A PROPERTY firm has banned owners from Airbnb in a bid to crack down on noise and other antisocial behaviour.
Dunedin House Properties is selling the apartments in Edinburgh’s upmarket West End – where a one bedroom property can fetch £550,000.
But the firm has inserted a clause in the title deeds that mean owners will not be able to offer their properties for short-term holiday lets.
The move means owners of the Georgian flats in Drumsheugh Gardens will miss out on the opportunity to rake in well over £1,000 a week.
Stuart Peters of Dunedin House Properties said: “We are in the process of creating luxury apartments for which buyers will be paying premium price.
“Those who intend to live there need to know that neighbouring flats will not have a constant stream of visitors.”
He added: “Whilst many tourists respect the peace and privacy of those around them, there are some whose behaviour leaves much to be desired.
“We are also aware that this is a huge business in Edinburgh, but these one-night wonders are often on full party mode whereas owners and long term residents have life and work which can be badly disrupted.”
No-one has yet moved in to the block of 10 two- to three-bedroomed flats, which feature underfloor heating, oak flooring and quartz or granite kitchen worktops as standard.
One homeowner living nearby, who asked not to be named, said: “It can only be a good thing if it means there’s no hen parties in the flats then great.
“It would lower the tone of the area and price of the street I think if they allowed holiday letting.”
But Moira Elias, who lives near to the recently-converted flats said: “I can’t understand why they would have something like this. That’s so bloody Edinburgh isn’t it?”
And Fiona Jones was equally mystified, saying: “There hasn’t been many problems with tourists but I’ve never let out my place and I don’t know any in my building that does.
“I know in the past there has been some problems with tourists unsure of how to use the correct bins outside and that’s caused a little rubbish on the street.”
A spokesman for said Airbnb said: “We remind hosts to check they have permission to share their space.
“We are having productive discussions with local policymakers on clear rules that support home sharing and clampdown on bad actors.”
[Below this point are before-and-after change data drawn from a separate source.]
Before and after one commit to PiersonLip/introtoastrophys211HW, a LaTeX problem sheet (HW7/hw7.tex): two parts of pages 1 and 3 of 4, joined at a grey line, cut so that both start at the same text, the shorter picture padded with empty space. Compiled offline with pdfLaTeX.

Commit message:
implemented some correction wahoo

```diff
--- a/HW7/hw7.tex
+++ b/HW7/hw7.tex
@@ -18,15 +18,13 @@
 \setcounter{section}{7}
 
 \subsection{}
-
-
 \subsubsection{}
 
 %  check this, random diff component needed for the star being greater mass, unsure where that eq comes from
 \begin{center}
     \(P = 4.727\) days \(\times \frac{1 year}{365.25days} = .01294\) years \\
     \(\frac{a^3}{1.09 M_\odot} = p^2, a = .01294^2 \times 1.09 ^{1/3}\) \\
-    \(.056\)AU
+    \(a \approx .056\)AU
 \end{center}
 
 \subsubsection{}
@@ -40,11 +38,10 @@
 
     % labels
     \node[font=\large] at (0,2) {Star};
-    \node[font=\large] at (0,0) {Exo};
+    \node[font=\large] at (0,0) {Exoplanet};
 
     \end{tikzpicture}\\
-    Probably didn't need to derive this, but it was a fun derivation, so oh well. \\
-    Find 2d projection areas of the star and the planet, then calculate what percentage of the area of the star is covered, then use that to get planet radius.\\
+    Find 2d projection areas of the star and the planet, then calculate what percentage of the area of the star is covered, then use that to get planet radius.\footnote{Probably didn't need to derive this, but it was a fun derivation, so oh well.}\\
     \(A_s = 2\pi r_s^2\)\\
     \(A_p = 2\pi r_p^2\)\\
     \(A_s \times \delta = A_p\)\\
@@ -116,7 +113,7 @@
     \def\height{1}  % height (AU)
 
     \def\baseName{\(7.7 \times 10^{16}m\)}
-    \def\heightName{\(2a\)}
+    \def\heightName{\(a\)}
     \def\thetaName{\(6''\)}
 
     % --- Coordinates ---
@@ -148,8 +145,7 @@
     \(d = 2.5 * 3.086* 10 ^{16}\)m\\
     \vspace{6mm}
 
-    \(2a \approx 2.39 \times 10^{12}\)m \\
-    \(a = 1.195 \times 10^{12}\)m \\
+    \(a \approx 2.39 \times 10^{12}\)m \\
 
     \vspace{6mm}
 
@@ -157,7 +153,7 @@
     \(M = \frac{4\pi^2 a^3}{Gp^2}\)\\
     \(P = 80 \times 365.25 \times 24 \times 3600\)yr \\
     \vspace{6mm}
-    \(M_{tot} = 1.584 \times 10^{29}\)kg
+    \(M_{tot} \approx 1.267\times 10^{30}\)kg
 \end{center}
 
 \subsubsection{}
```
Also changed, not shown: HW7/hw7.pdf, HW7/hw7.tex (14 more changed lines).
In 2015 it was reported that thousands of Londoners were being blighted by mis-behaved tourists hosting noisy parties in flats let out for short stays.
Residents complained of once-quiet apartment blocks transformed into “hotels in all but name” by rogue tenants subletting their homes to rowdy groups of young tourists.
Earlier this month an Airbnb rental in London was turned into a pop-up nightclub for a 200-person party that sleep-deprived neighbours.
Last year, London mayor Sadiq Khan warned that the more lucrative short-term holiday rental service is reducing the number of long-term rentals in the capital.